== What this task involves ==
Each line of the data that mentions the string "content" needs to be identified and copied.

[Edit difference data]
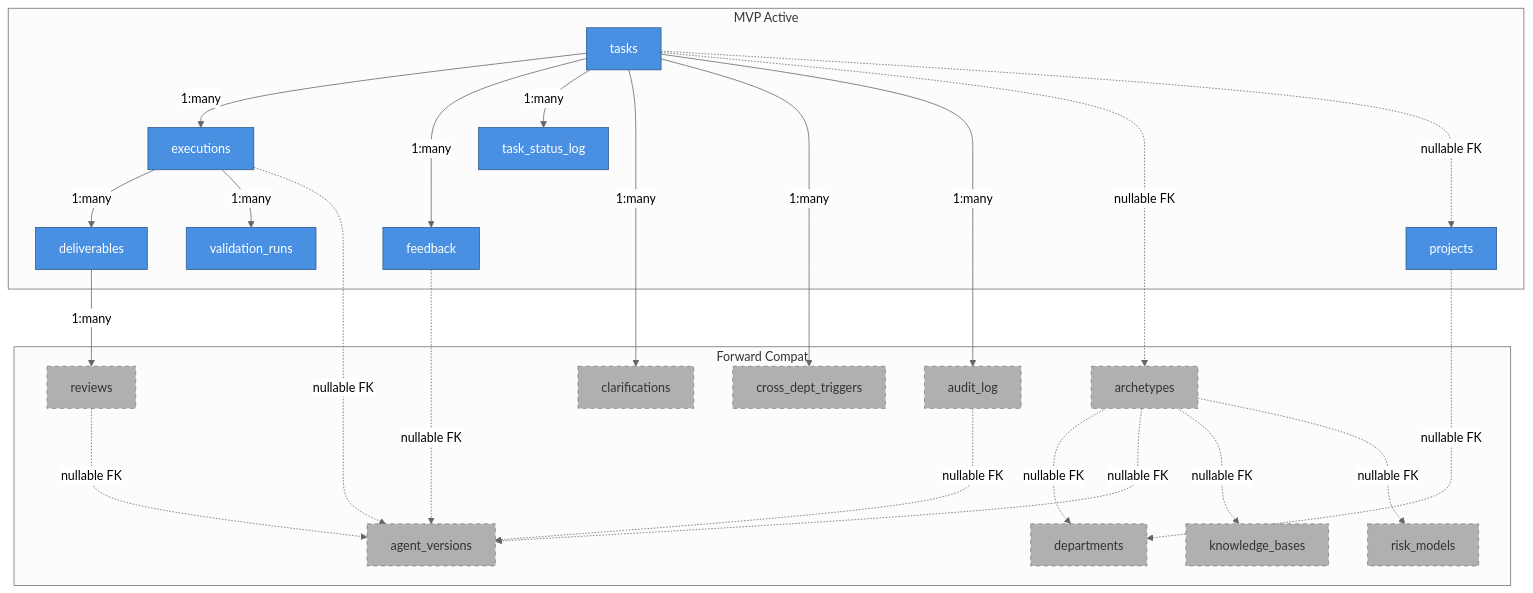
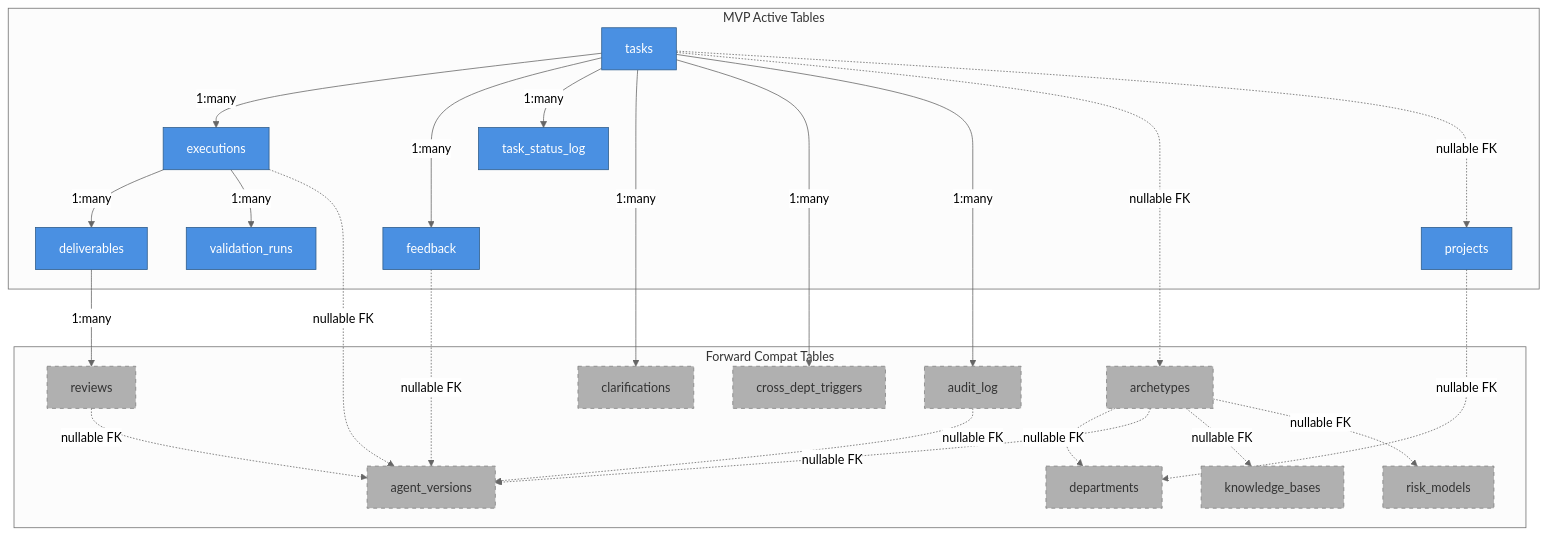
Before and after one commit to viiqswim/dozaldevs-ai-employee: the third of 6 diagrams in docs/2026-03-26-1511-phase1-foundation.md, drawn with Mermaid (neutral theme). The commit also changed other lines of this file, not shown here.

Commit message:
docs: update Phase 1 diagrams to Mermaid standards (numbered steps, flow tables, standard palette)

````diff
--- a/docs/2026-03-26-1511-phase1-foundation.md
+++ b/docs/2026-03-26-1511-phase1-foundation.md
@@ -197,49 +209,49 @@
 ```mermaid
 flowchart TD
-    subgraph MVP Active
-        T["tasks"]:::mvp
-        E["executions"]:::mvp
-        D["deliverables"]:::mvp
-        VR["validation_runs"]:::mvp
-        P["projects"]:::mvp
-        FB["feedback"]:::mvp
-        SL["task_status_log"]:::mvp
+    subgraph MVP Active Tables
+        T["tasks"]:::service
+        E["executions"]:::service
+        D["deliverables"]:::service
+        VR["validation_runs"]:::service
+        P["projects"]:::service
+        FB["feedback"]:::service
+        SL["task_status_log"]:::service
     end
 
-    subgraph Forward Compat
-        AV["agent_versions"]:::fwd
-        ARC["archetypes"]:::fwd
-        DEPT["departments"]:::fwd
-        KB["knowledge_bases"]:::fwd
-        RM["risk_models"]:::fwd
-        CDT["cross_dept_triggers"]:::fwd
-        CL["clarifications"]:::fwd
-        REV["reviews"]:::fwd
-        AL["audit_log"]:::fwd
+    subgraph Forward Compat Tables
+        AV["agent_versions"]:::future
+        ARC["archetypes"]:::future
+        DEPT["departments"]:::future
+        KB["knowledge_bases"]:::future
+        RM["risk_models"]:::future
+        CDT["cross_dept_triggers"]:::future
+        CL["clarifications"]:::future
+        REV["reviews"]:::future
+        AL["audit_log"]:::future
     end
 
     T -->|"1:many"| E
     T -->|"1:many"| FB
     T -->|"1:many"| SL
     T -->|"1:many"| CL
     T -->|"1:many"| CDT
     T -->|"1:many"| AL
     E -->|"1:many"| D
     E -->|"1:many"| VR
     D -->|"1:many"| REV
 
-    T -..->|"nullable FK"| ARC
-    T -..->|"nullable FK"| P
-    E -..->|"nullable FK"| AV
-    FB -..->|"nullable FK"| AV
-    REV -..->|"nullable FK"| AV
-    AL -..->|"nullable FK"| AV
-    ARC -..->|"nullable FK"| DEPT
-    ARC -..->|"nullable FK"| AV
-    ARC -..->|"nullable FK"| KB
-    ARC -..->|"nullable FK"| RM
-    P -..->|"nullable FK"| DEPT
+    T -.->|"nullable FK"| ARC
+    T -.->|"nullable FK"| P
+    E -.->|"nullable FK"| AV
+    FB -.->|"nullable FK"| AV
+    REV -.->|"nullable FK"| AV
+    AL -.->|"nullable FK"| AV
+    ARC -.->|"nullable FK"| DEPT
+    ARC -.->|"nullable FK"| AV
+    ARC -.->|"nullable FK"| KB
+    ARC -.->|"nullable FK"| RM
+    P -.->|"nullable FK"| DEPT
 
-    classDef mvp fill:#4A90E2,stroke:#2E5C8A,color:#fff
-    classDef fwd fill:#B0B0B0,stroke:#808080,color:#333,stroke-dasharray:5
+    classDef service fill:#4A90E2,stroke:#2E5C8A,color:#fff
+    classDef future fill:#B0B0B0,stroke:#808080,color:#333,stroke-dasharray:5
 ```
````
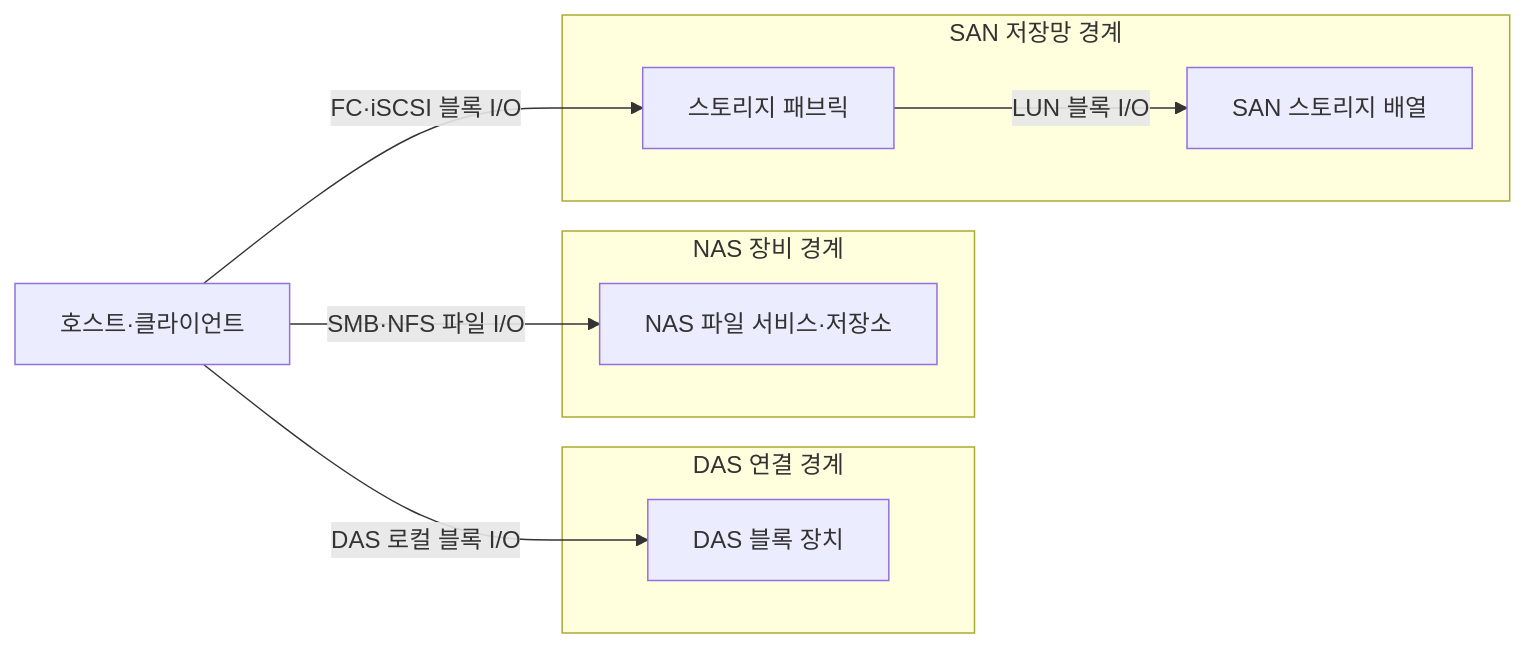
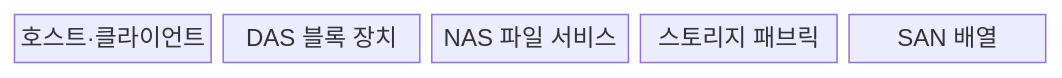
The first of 2 diagrams in src/content/docs/notes/02-hardware/080_storage_das_nas_san.md (agnusdei1207/knowledge-base), drawn with Mermaid before and after one commit. The commit also changed other lines of this file and 20 other files, not shown here.

````diff
--- a/src/content/docs/notes/02-hardware/080_storage_das_nas_san.md
+++ b/src/content/docs/notes/02-hardware/080_storage_das_nas_san.md
@@ -68,16 +67,9 @@
 ```mermaid
-flowchart LR
-    H["호스트·클라이언트"]
-    subgraph DB["DAS 연결 경계"]
-        D["DAS 블록 장치"]
-    end
-    subgraph NB["NAS 장비 경계"]
-        N["NAS 파일 서비스·저장소"]
-    end
-    subgraph SB["SAN 저장망 경계"]
-        F["스토리지 패브릭"] -->|"LUN 블록 I/O"| S["SAN 스토리지 배열"]
-    end
-    H -->|"DAS 로컬 블록 I/O"| D
-    H -->|"SMB·NFS 파일 I/O"| N
-    H -->|"FC·iSCSI 블록 I/O"| F
+block
+  columns 5
+  A["호스트·클라이언트"]
+  B["DAS 블록 장치"]
+  C["NAS 파일 서비스"]
+  D["스토리지 패브릭"]
+  E["SAN 배열"]
 ```
````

== Result of this task ==
The first of 2 diagrams in src/content/docs/notes/02-hardware/080_storage_das_nas_san.md (agnusdei1207/knowledge-base), drawn with Mermaid before and after one commit. The commit also changed other lines of this file and 20 other files, not shown here.
--- a/src/content/docs/notes/02-hardware/080_storage_das_nas_san.md
+++ b/src/content/docs/notes/02-hardware/080_storage_das_nas_san.md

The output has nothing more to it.